Problem to work on: From the entries below, copy every line where the string "sait" appears.

Data extracts:
######

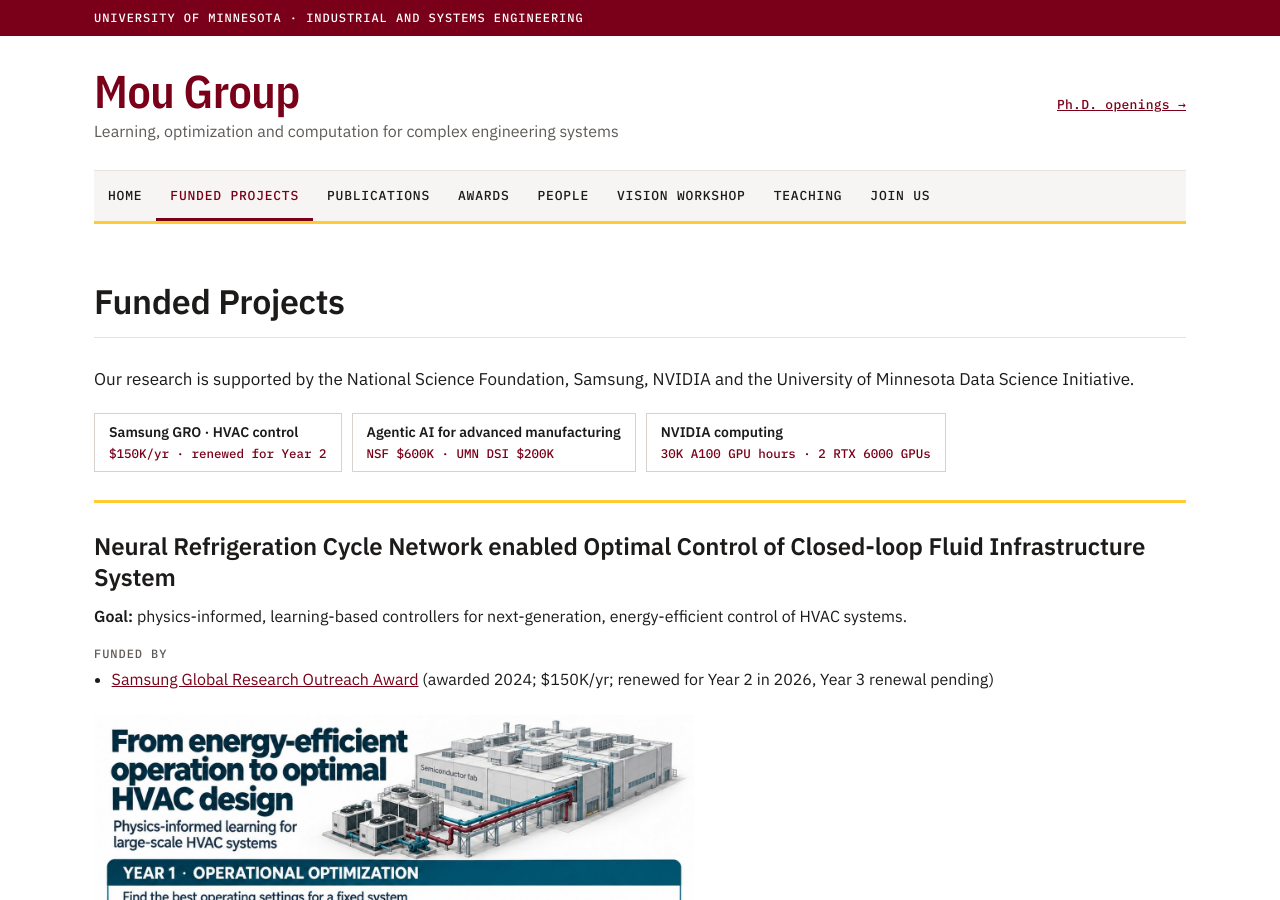
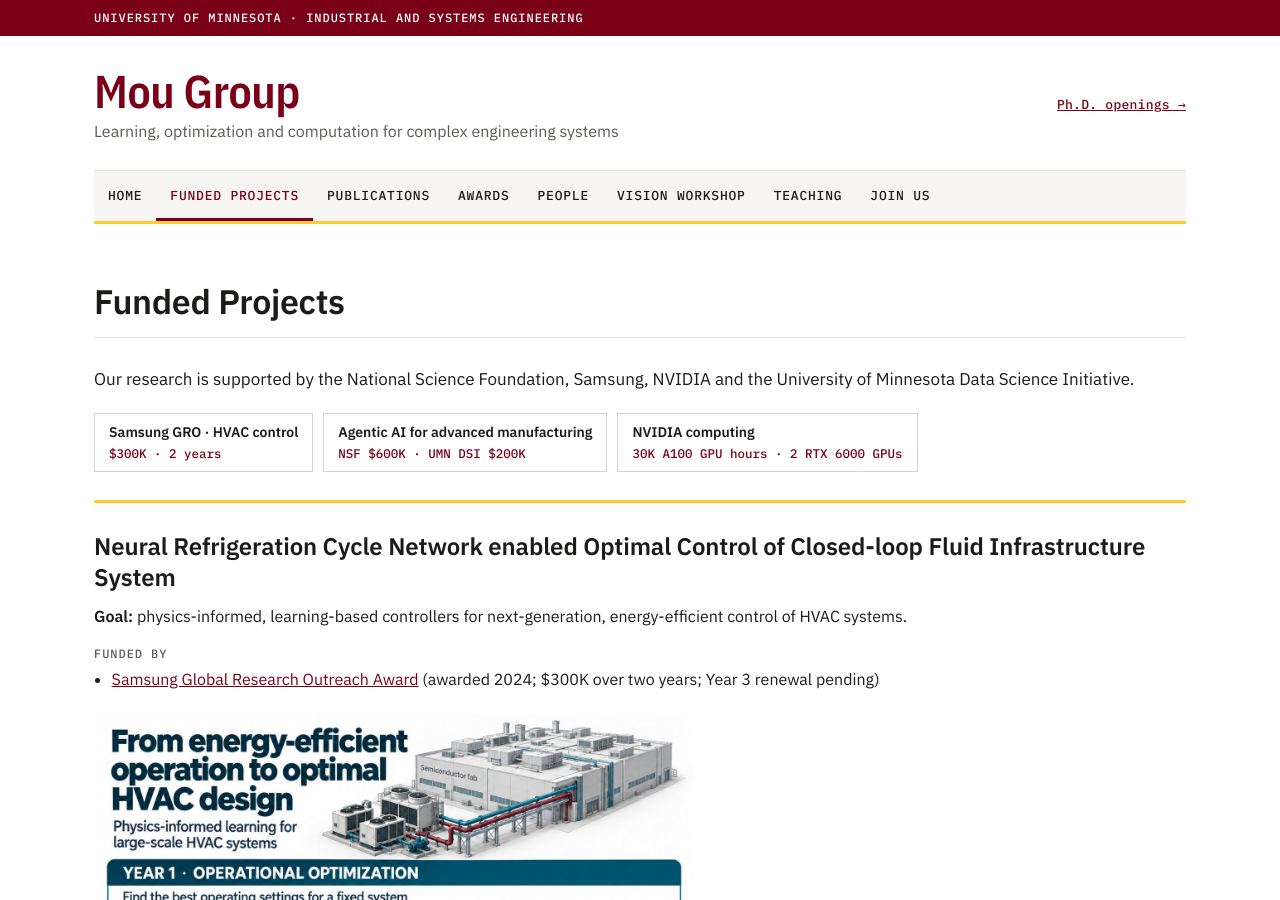
Before and after one commit to Mou-group-UMN/mou-group-umn.github.io, a Jekyll site: the page built from projects.html, in a window 1280 px wide and 900 px high. Built offline with Jekyll 4.4.1, drawn with Linux system fonts in a browser that asks for light colours.

Commit message:
Funded Projects: Samsung GRO $300K over two years (no per-year figure)
Co-Authored-By: Claude Opus 5.5 <noreply@anthropic.com>
Claude-Session: https://claude.ai/code/session_01XBj4b1asWe9EJC5WfSpYSG

```diff
--- a/_data/projects.yml
+++ b/_data/projects.yml
@@ -8,11 +8,11 @@
 # funding_label = heading over the funding list (default "Funded by").
 - id: hvac
   short: Samsung GRO · HVAC control
-  amount: "$150K/yr · renewed for Year 2"
+  amount: "$300K · 2 years"
   title: Neural Refrigeration Cycle Network enabled Optimal Control of Closed-loop Fluid Infrastructure System
   text: '<strong>Goal:</strong> physics-informed, learning-based controllers for next-generation, energy-efficient control of HVAC systems.'
   funding:
-    - '<a href="https://www.sait.samsung.co.kr/saithome/about/collabo_recipients.do">Samsung Global Research Outreach Award</a> (awarded 2024; $150K/yr; renewed for Year 2 in 2026, Year 3 renewal pending)'
+    - '<a href="https://www.sait.samsung.co.kr/saithome/about/collabo_recipients.do">Samsung Global Research Outreach Award</a> (awarded 2024; $300K over two years; Year 3 renewal pending)'
   figures:
     - {image: /assets/img/research/hvac-operation-to-design.jpg, width: 600, caption: 'From energy-efficient operation to optimal HVAC design: physics-informed learning for large-scale HVAC systems.'}
 - id: agentic-ai
```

######

Your response:
-    - '<a href="https://www.sait.samsung.co.kr/saithome/about/collabo_recipients.do">Samsung Global Research Outreach Award</a> (awarded 2024; $150K/yr; renewed for Year 2 in 2026, Year 3 renewal pending)'
+    - '<a href="https://www.sait.samsung.co.kr/saithome/about/collabo_recipients.do">Samsung Global Research Outreach Award</a> (awarded 2024; $300K over two years; Year 3 renewal pending)'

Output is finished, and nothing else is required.